- EXERCISE DIRECTIONS:
Write out every record below exactly, so that nothing differs from what is shown.

- EXERCISE MATERIAL:
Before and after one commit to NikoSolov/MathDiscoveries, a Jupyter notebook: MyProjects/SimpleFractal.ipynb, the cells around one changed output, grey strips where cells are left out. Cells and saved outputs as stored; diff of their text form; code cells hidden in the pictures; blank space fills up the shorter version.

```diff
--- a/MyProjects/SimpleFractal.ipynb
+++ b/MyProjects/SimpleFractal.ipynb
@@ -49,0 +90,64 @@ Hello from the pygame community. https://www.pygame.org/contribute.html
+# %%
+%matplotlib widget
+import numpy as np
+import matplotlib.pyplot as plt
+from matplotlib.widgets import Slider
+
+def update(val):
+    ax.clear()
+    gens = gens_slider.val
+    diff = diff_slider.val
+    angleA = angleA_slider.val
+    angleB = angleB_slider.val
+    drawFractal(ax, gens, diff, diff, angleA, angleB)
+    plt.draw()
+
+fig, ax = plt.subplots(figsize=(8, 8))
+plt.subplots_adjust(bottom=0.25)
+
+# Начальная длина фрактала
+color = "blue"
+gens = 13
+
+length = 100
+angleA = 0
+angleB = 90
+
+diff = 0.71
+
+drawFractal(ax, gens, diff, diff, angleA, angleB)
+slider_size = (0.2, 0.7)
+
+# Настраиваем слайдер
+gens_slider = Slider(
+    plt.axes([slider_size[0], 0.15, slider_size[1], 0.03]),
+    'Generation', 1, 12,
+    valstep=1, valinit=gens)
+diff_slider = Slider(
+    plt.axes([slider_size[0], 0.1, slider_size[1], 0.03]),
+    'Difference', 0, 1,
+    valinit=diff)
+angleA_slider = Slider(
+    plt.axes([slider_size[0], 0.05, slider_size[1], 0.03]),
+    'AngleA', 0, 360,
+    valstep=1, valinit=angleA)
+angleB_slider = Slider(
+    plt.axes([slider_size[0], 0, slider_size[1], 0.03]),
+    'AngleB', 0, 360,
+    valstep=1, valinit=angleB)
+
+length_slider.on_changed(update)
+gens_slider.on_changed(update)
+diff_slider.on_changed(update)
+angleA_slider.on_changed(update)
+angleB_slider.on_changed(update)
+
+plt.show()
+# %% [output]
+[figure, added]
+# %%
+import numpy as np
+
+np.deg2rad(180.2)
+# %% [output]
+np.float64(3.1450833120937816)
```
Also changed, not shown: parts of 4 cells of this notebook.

- TASK RESULT:
Before and after one commit to NikoSolov/MathDiscoveries, a Jupyter notebook: MyProjects/SimpleFractal.ipynb, the cells around one changed output, grey strips where cells are left out. Cells and saved outputs as stored; diff of their text form; code cells hidden in the pictures; blank space fills up the shorter version.

```diff
--- a/MyProjects/SimpleFractal.ipynb
+++ b/MyProjects/SimpleFractal.ipynb
@@ -49,0 +90,64 @@ Hello from the pygame community. https://www.pygame.org/contribute.html
+# %%
+%matplotlib widget
+import numpy as np
+import matplotlib.pyplot as plt
+from matplotlib.widgets import Slider
+
+def update(val):
+    ax.clear()
+    gens = gens_slider.val
+    diff = diff_slider.val
+    angleA = angleA_slider.val
+    angleB = angleB_slider.val
+    drawFractal(ax, gens, diff, diff, angleA, angleB)
+    plt.draw()
+
+fig, ax = plt.subplots(figsize=(8, 8))
+plt.subplots_adjust(bottom=0.25)
+
+# Начальная длина фрактала
+color = "blue"
+gens = 13
+
+length = 100
+angleA = 0
+angleB = 90
+
+diff = 0.71
+
+drawFractal(ax, gens, diff, diff, angleA, angleB)
+slider_size = (0.2, 0.7)
+
+# Настраиваем слайдер
+gens_slider = Slider(
+    plt.axes([slider_size[0], 0.15, slider_size[1], 0.03]),
+    'Generation', 1, 12,
+    valstep=1, valinit=gens)
+diff_slider = Slider(
+    plt.axes([slider_size[0], 0.1, slider_size[1], 0.03]),
+    'Difference', 0, 1,
+    valinit=diff)
+angleA_slider = Slider(
+    plt.axes([slider_size[0], 0.05, slider_size[1], 0.03]),
+    'AngleA', 0, 360,
+    valstep=1, valinit=angleA)
+angleB_slider = Slider(
+    plt.axes([slider_size[0], 0, slider_size[1], 0.03]),
+    'AngleB', 0, 360,
+    valstep=1, valinit=angleB)
+
+length_slider.on_changed(update)
+gens_slider.on_changed(update)
+diff_slider.on_changed(update)
+angleA_slider.on_changed(update)
+angleB_slider.on_changed(update)
+
+plt.show()
+# %% [output]
+[figure, added]
+# %%
+import numpy as np
+
+np.deg2rad(180.2)
+# %% [output]
+np.float64(3.1450833120937816)
```
Also changed, not shown: parts of 4 cells of this notebook.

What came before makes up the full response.